In 1978, in the wake of the Watergate scandal, US legislators attempted to curtail the government’s spying powers by instituting the Foreign Intelligence Surveillance Court (FISC). The court is supposed to handle requests by US counterintelligence agencies for surveillance of suspects operating inside the US. In reality, however, the court, which operates in total secrecy, has effectively become a rubber-stamp for the government, rarely turning down a request for a surveillance warrant. It usually rejects less than 1% of all requests each year; in 2007, the court denied only three of the 2,370 applications submitted to it by government agencies wishing to conduct surveillance operations. Even in rare instances when FISC does reject a warrant or two, another body, the Foreign Intelligence Surveillance Court of Review (FISCR) re-examines the rejected cases and usually ends up granting them to the counterintelligence agencies that have requested them. Now, however, the secretive court has reportedly decided to take a symbolic step toward self-determination, by moving its headquarters from the US Department of Justice building to a newly built wing of Washington DC’s federal courthouse. Read more of this post
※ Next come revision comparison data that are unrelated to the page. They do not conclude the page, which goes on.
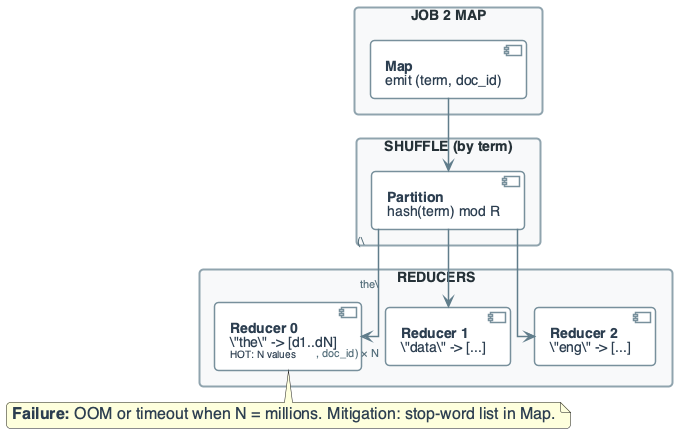
Above: diagrams/week8/week8_lecture_slide26_failure_stopword_skew.png in OrPerets/data-engineering-course (PlantUML), before the change.
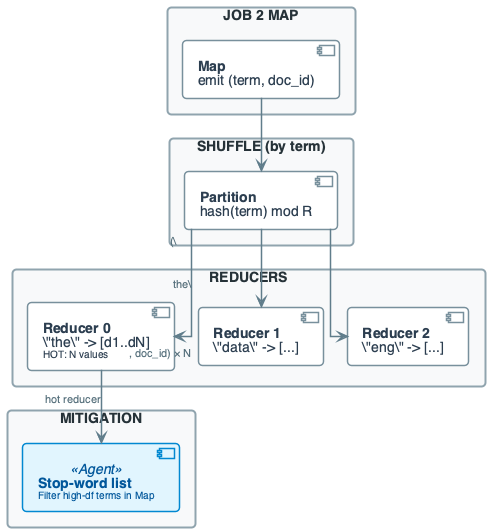
The same file after the commit.

Change to the diagram source:
```diff
@@ -132,11 +132,14 @@
     component "**Reducer 2**\n\"eng\" -> [...]" as R2
 }
 
+rectangle "MITIGATION" #F8F9FA {
+    component "**Stop-word list**\n<size:10>Filter high-df terms in Map</size>" as STOP <<Agent>>
+}
+
 J2MAP --> PART
 PART --> R0 : "(\"the\", doc_id) × N"
 PART --> R1
 PART --> R2
-
-note bottom of R0 : **Failure:** OOM or timeout when N = millions. Mitigation: stop-word list in Map.
+R0 --> STOP : "hot reducer"
 
 @enduml
```
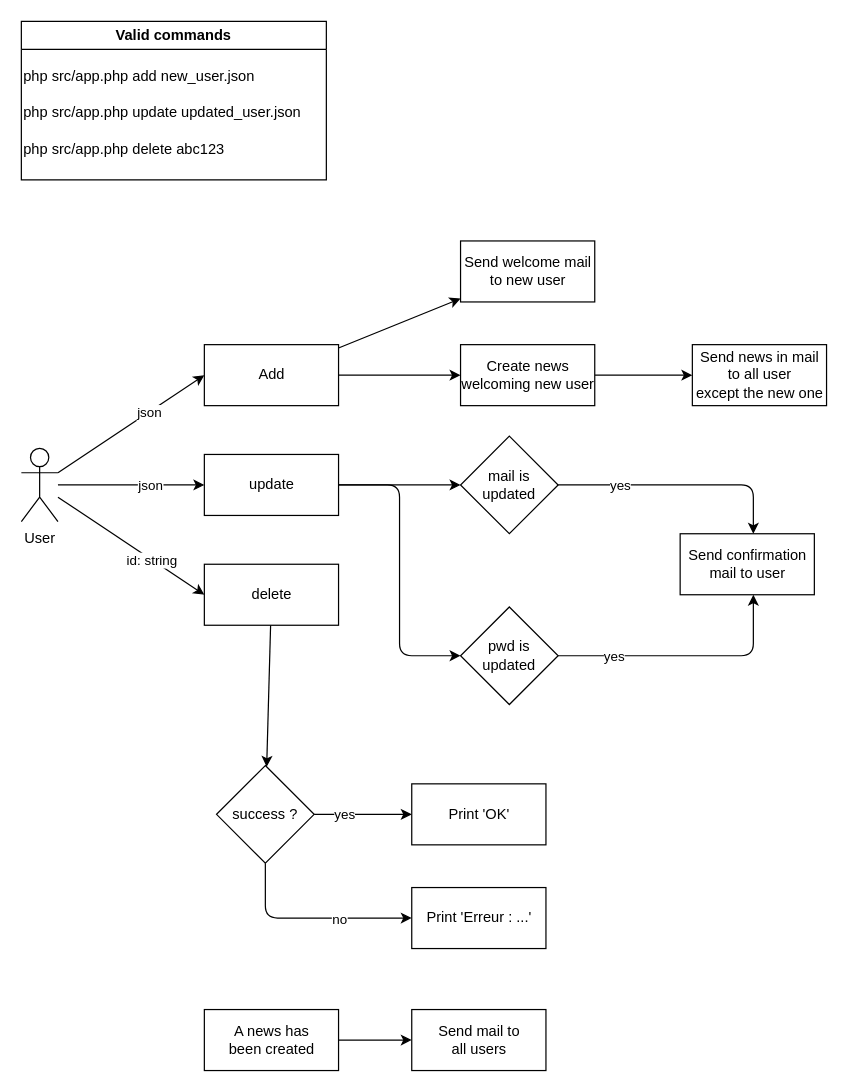
This is userflow.drawio from Nimajjj/inscription, a draw.io file, before an edit. Source tidied: cells renumbered, new cells numbered last; positions are measured from the earlier drawing's top-left corner, leaving out a move shared by most shapes. Both pictures are drawn from the tidied source at 122%, with x=0, y=0 at pixel (21, 21).
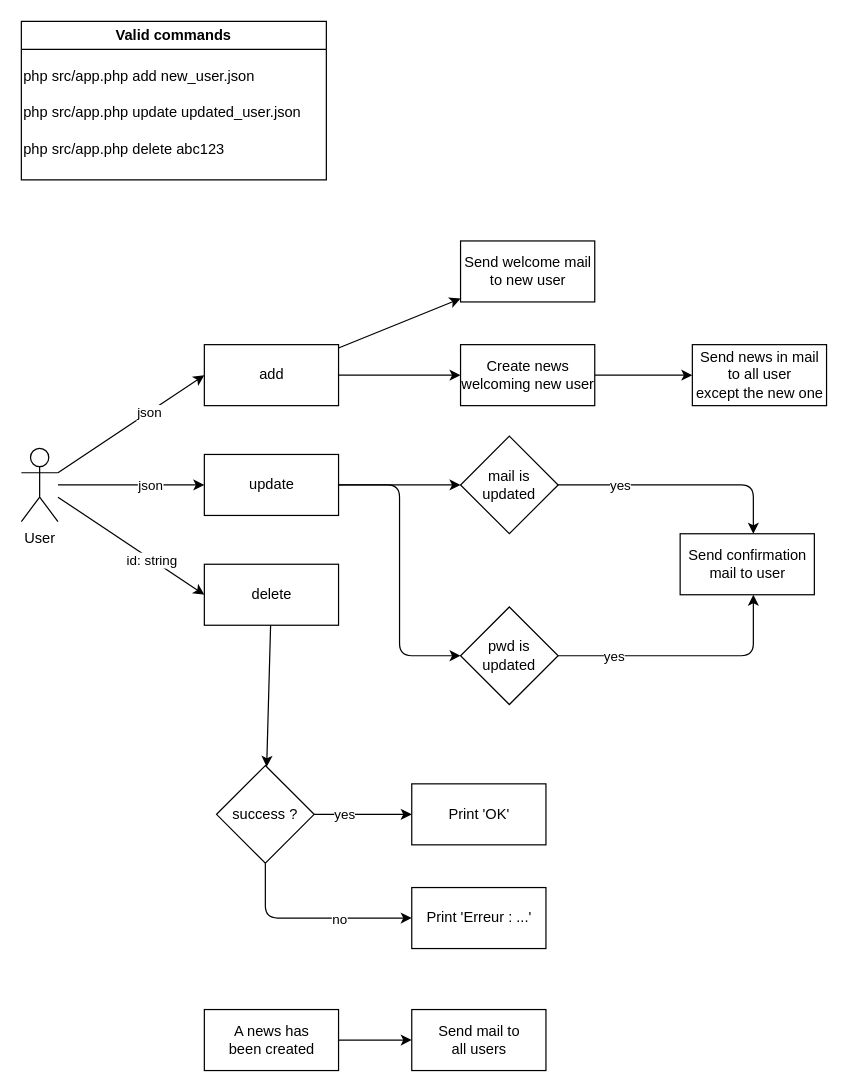
Above is the later version.

Change to the diagram source:
```diff
@@
-    <mxCell id="11" value="Add" style="html=1;" parent="1" vertex="1">
+    <mxCell id="11" value="add" style="html=1;" parent="1" vertex="1">
       <mxGeometry x="150" y="265" width="110" height="50" as="geometry" />
     </mxCell>
```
Obama lawyers employ “state secrets” clause again, despite assurances for openness

Judge Walker

Judge Walker

By JOSEPH FITSANAKIS| intelNews.org |
Last week, US Justice Department officials employed a “state secrets” clause previously used by the Bush Administration, to block a lawsuit against CIA’s extraordinary rendition program. The move surprised many observers, as only days earlier the new US Attorney General, Eric H. Holder, had ordered “a review of all claims of state secrets used to block lawsuits” in an attempt to stop hiding “from the American people information about their government’s actions that they have a right to know”. Remarkably, last Friday the Obama Administration tried using the same “state secrets” clause again, this time to prevent a lawsuit filed by a now defunct Islamic charity against the Bush Administration’s post-9/11 warrantless wiretapping scheme. Read more of this post

NSA whistleblower reveals routine spying on American media

Russell Tice

Russell Tice

By JOSEPH FITSANAKIS | intelNews.org |
Russell Tice, an analyst with the National Security Agency (NSA) until 2005, was among several inside sources who in 2005 helped The New York Times reveal NSA’s warrantless spying program. A few months earlier, Tice had been fired by the NSA after he started to investigate a suspicious communications-monitoring program he was involved in. The last time Mr. Tice spoke publicly about his experience at the NSA was in 2006. He then waited until the Bush Administration was out of the White House before he made any more revelations. Hours after Barack Obama’s inauguration, Tice surfaced again, this time giving an interview to MSNBC’s Keith Olberman. Read more of this post